Marty's Story - As Told By Two Journalists
Rescued Dog Needs Home, Loving Care
March 31, 2001
By Lisa Mascaro
VAN NUYS -- An emaciated dog that caretakers described as little more than a "bag of bones" and days from death when it was found now needs a place to call home, rescuers said Friday.
Marty, a 10- to 12-year-old Shar-Pei, is improving from one of the worst conditions rescuers have encountered, said the group C.A.R.E. Marty still faces ongoing medical needs, but otherwise is getting increasingly active.
"I've never seen anything like it. It's amazing he's still alive," said Carol Brooke, a member of Cat/Canine Assistance, Referral and Education in Sherman Oaks, and also a receptionist at the animal hospital treating the canine.
"There's so many animals that get dumped in the hills. This is what happens."
Rescuers said two teens hiking in the Box Canyon area found the dog more than a week ago, and brought it to one of the group members known in the neighborhood for saving canines.
Emaciated and dehydrated, the dog had been huddled near a tree, whimpering, the rescuers said. Brooke said carrying the dog was "like carrying a bag of bones down the hill."
After a few days at an animal emergency center, the group brought Marty to the Animal Medical Center in Van Nuys where he has undergone tests, X-rays and a special diet to bring him back to health, Brooke said.
At 16 pounds, he was half the weight a dog his size should be, said Lloyd Pilch, a veterinarian at the Animal Medical Center.
Pilch said in his 25 years as a vet, Marty is the most emaciated dog he's ever seen. "It's a pretty awful condition," he said.
Brooke said the dog suffers from cataracts, needs dental care and is still being tested for other possible medical problems. He also suffers from a skin infection that could take a few weeks to clear, the vet said.
Though Marty will need additional medical attention, she said, he also needs a home.
She suggested a calm environment would be best, and added that the canine is fairly inactive and appears to be house-trained. She expects he could live an additional four to six years.
"He just needs somebody who can pay attention to him," said Brooke. CARE. is seeking tax-deductible donations to help pay for his medical bills, which are expected to reach [in excess of] $1,000, she said. Also, the group will help pay for costs of food and medical care if the dog is taken into a temporary foster home setting.
"He's really cute," she said. "If he could have a good home to live out his days."
Rejected Canine Returned to Health
May 16, 2001
By Jason Kandel
VAN NUYS -- More than a month after he was found starving in Box Canyon, Marty the shar-pei mix is set to be released to a foster family this week from a Van Nuys animal hospital.
"Before you could count every rib in his body," said Joanna Patrice, vice president of [CARE] a Sherman Oaks animal rescue organization.
"Now he looks solid, and muscular and shiny.

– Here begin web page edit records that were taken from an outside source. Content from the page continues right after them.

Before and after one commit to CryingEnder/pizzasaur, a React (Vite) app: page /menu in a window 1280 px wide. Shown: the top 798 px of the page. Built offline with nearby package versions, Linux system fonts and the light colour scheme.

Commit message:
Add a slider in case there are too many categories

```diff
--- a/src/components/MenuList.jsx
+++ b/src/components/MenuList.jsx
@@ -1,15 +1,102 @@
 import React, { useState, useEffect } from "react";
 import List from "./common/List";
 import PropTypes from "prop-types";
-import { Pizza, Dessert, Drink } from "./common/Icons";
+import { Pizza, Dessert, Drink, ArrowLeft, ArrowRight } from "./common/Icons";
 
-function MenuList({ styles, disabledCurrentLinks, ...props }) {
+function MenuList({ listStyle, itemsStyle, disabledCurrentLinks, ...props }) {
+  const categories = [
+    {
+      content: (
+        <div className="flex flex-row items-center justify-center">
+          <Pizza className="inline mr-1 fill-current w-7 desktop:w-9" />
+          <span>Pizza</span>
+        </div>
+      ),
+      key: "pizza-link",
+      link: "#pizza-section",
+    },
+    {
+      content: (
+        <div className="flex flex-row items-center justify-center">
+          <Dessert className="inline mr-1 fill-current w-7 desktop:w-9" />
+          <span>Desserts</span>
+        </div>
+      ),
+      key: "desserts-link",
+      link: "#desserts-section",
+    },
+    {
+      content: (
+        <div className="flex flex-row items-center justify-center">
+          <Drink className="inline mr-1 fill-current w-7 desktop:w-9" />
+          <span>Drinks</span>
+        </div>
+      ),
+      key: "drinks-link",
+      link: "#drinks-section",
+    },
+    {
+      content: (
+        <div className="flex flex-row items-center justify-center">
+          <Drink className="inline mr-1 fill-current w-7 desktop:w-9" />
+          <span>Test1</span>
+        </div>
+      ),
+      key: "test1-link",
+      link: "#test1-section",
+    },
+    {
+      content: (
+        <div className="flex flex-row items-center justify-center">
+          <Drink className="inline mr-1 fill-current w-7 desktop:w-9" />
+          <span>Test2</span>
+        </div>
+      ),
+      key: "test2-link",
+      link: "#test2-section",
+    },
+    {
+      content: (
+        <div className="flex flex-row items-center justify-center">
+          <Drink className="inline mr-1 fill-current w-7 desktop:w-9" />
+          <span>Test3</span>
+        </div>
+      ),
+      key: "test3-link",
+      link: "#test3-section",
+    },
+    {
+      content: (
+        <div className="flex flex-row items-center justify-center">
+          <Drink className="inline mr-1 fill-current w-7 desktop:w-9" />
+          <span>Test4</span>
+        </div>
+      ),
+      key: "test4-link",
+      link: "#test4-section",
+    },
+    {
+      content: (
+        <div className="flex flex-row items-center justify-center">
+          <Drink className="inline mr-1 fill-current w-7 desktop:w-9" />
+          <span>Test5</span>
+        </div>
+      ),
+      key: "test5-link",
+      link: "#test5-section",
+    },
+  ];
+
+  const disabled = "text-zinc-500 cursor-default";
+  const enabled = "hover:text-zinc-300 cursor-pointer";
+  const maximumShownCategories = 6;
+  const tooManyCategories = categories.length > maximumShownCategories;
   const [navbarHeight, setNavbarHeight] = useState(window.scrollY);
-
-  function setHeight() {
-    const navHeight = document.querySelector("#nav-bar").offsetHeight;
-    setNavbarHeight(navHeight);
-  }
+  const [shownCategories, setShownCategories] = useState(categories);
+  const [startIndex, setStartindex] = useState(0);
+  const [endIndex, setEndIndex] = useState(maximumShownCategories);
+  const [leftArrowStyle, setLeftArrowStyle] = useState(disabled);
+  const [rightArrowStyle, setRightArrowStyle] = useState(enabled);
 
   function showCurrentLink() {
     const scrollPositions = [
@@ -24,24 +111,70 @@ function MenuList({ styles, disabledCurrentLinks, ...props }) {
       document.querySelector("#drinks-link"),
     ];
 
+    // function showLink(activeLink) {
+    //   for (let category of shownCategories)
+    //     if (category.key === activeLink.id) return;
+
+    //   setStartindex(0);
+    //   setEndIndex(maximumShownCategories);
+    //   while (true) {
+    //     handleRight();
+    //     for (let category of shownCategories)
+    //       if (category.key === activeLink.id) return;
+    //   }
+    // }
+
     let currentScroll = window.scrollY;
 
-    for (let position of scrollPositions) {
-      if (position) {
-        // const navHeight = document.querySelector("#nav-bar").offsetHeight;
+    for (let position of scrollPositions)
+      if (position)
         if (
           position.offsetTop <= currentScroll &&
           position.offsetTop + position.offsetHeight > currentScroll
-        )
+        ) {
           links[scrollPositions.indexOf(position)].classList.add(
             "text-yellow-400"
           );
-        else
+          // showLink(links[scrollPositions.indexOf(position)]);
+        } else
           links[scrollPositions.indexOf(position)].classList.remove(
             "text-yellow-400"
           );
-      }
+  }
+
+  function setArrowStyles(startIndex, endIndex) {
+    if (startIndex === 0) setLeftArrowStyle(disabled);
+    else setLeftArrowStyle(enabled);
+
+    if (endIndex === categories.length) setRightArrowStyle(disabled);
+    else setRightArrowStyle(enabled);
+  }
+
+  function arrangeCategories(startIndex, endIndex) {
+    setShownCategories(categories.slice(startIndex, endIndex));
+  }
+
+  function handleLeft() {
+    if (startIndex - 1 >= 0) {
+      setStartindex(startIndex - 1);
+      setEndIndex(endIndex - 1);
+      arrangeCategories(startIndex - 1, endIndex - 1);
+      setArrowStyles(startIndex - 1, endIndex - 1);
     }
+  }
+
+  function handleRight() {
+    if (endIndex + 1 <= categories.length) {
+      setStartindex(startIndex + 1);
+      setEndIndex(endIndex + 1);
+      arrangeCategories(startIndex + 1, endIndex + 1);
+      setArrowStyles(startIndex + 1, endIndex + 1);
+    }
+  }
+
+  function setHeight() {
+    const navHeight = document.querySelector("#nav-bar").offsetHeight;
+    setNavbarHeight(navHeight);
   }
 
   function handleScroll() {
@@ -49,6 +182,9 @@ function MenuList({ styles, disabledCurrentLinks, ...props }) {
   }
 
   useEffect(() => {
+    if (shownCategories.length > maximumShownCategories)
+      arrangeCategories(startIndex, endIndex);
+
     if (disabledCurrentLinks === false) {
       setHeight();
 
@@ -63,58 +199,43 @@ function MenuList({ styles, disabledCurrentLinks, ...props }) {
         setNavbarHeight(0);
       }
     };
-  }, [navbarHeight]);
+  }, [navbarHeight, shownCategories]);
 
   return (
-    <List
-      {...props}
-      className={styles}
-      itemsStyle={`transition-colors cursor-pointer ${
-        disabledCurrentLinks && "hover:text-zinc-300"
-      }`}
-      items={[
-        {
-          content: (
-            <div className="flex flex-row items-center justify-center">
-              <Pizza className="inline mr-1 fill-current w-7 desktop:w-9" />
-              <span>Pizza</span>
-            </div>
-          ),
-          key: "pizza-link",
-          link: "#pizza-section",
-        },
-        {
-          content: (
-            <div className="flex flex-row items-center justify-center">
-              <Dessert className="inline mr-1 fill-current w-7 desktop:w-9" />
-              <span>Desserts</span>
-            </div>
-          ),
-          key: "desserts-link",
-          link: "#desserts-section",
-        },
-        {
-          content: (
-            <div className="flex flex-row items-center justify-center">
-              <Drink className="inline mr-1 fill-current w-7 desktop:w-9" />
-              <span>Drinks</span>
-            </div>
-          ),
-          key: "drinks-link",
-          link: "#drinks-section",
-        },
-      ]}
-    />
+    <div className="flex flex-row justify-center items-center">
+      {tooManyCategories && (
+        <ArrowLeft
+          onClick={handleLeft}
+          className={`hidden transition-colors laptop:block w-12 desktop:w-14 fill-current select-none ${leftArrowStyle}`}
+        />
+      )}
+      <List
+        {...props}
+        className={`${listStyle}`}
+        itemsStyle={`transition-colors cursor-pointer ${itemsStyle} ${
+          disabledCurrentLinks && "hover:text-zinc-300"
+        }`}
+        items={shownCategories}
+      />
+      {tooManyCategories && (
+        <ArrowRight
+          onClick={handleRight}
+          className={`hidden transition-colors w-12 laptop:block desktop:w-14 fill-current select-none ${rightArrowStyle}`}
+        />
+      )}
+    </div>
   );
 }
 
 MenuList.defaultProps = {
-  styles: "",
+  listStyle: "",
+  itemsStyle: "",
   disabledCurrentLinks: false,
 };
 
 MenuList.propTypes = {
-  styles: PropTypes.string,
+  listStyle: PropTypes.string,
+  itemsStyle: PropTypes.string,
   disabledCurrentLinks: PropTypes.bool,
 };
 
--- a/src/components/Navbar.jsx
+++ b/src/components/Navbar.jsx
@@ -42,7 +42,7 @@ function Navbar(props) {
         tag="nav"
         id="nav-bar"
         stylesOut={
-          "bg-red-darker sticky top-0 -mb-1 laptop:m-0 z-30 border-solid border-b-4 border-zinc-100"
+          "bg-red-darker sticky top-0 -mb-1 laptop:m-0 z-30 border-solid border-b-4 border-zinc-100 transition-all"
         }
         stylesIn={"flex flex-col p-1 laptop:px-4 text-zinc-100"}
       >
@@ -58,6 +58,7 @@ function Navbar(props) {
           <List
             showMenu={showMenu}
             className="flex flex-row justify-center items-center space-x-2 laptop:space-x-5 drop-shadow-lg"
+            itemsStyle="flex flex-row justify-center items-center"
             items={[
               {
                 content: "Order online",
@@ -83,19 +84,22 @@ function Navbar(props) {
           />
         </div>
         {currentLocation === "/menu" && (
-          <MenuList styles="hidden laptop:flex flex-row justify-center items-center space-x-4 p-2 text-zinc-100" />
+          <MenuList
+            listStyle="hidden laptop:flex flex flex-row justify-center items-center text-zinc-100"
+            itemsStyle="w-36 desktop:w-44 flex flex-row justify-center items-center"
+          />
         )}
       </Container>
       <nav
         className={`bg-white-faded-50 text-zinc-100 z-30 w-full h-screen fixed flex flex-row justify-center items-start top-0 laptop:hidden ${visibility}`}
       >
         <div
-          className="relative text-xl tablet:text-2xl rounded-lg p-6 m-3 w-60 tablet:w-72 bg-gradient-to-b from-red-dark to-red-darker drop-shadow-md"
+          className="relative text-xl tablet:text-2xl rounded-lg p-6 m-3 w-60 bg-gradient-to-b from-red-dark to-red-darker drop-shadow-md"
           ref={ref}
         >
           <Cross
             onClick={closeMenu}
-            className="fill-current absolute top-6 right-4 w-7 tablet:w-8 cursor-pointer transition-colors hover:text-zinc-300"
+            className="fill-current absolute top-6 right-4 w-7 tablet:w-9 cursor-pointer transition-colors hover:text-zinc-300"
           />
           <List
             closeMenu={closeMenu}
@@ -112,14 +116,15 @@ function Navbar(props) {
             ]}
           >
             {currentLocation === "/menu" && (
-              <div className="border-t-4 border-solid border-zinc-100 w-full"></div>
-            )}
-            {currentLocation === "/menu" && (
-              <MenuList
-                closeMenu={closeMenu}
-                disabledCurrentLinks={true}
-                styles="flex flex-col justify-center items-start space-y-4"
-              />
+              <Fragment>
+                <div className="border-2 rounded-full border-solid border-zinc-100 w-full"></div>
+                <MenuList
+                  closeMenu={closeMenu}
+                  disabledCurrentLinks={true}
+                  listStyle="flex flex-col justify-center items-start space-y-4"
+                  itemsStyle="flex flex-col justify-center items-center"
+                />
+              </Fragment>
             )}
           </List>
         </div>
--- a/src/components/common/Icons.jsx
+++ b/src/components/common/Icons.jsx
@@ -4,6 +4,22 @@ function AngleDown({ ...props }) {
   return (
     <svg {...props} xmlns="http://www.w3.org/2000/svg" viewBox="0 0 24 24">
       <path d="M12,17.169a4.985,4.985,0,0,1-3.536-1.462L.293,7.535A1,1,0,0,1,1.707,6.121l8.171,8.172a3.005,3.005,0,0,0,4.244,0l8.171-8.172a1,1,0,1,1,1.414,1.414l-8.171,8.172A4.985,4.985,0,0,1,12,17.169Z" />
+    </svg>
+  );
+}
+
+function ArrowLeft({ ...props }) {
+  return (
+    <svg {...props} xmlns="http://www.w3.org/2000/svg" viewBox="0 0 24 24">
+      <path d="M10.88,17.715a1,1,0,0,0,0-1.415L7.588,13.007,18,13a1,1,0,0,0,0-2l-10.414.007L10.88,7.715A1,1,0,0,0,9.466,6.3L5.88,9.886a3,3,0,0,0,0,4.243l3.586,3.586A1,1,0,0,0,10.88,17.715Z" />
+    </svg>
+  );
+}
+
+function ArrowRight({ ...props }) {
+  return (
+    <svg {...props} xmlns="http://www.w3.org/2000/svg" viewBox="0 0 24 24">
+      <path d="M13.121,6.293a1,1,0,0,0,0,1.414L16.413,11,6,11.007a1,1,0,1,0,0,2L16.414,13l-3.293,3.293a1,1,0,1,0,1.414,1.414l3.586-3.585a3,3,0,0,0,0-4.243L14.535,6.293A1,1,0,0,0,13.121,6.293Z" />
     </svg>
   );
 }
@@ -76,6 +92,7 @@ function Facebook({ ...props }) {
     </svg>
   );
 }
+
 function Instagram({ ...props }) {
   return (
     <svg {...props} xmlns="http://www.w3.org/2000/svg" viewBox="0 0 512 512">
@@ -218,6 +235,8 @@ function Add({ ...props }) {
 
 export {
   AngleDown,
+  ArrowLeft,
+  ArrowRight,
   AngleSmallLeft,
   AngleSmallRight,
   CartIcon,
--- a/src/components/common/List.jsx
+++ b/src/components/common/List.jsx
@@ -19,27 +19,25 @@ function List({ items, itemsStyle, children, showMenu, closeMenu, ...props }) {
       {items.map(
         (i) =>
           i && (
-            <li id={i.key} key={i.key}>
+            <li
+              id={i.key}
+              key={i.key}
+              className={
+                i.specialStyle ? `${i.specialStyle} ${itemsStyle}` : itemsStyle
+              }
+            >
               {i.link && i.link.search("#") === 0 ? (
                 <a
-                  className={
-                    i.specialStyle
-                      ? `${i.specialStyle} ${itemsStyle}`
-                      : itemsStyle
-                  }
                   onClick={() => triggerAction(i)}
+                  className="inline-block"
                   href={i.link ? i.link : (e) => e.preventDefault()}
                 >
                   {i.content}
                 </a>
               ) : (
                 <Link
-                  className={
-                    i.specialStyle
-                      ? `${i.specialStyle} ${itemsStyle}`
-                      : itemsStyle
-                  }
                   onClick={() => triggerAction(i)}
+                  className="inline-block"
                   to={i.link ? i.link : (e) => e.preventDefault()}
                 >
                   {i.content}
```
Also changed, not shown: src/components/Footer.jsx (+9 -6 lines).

He looks firm, strong, young and healthy."
Two unidentified teen-age boys found the starving and cold canine while hiking in the Box Canyon area between the Simi Valley and West Hills/Chatsworth.
They alerted Cat/Canine Assistance Referral and Education , the Sherman Oaks nonprofit organization.
The dog was then taken to the Animal Medical Center in Van Nuys, where he was fed a special diet to bring him back to health. He got his name after a directionless character played by Ernest Borgnine in the 1955 film "Marty."
As many celebrated Marty's comeback, some animal care workers still wonder who were the two teens who rescued the dog, and who abandoned a helpless animal in Box Canyon.........
Marty regained his health and went to live at the C.A.R.E. Sanctuary for several years. He then went home with a C.A.R.E. board member and lived happily there until crossing the Rainbow Bridge in 2007.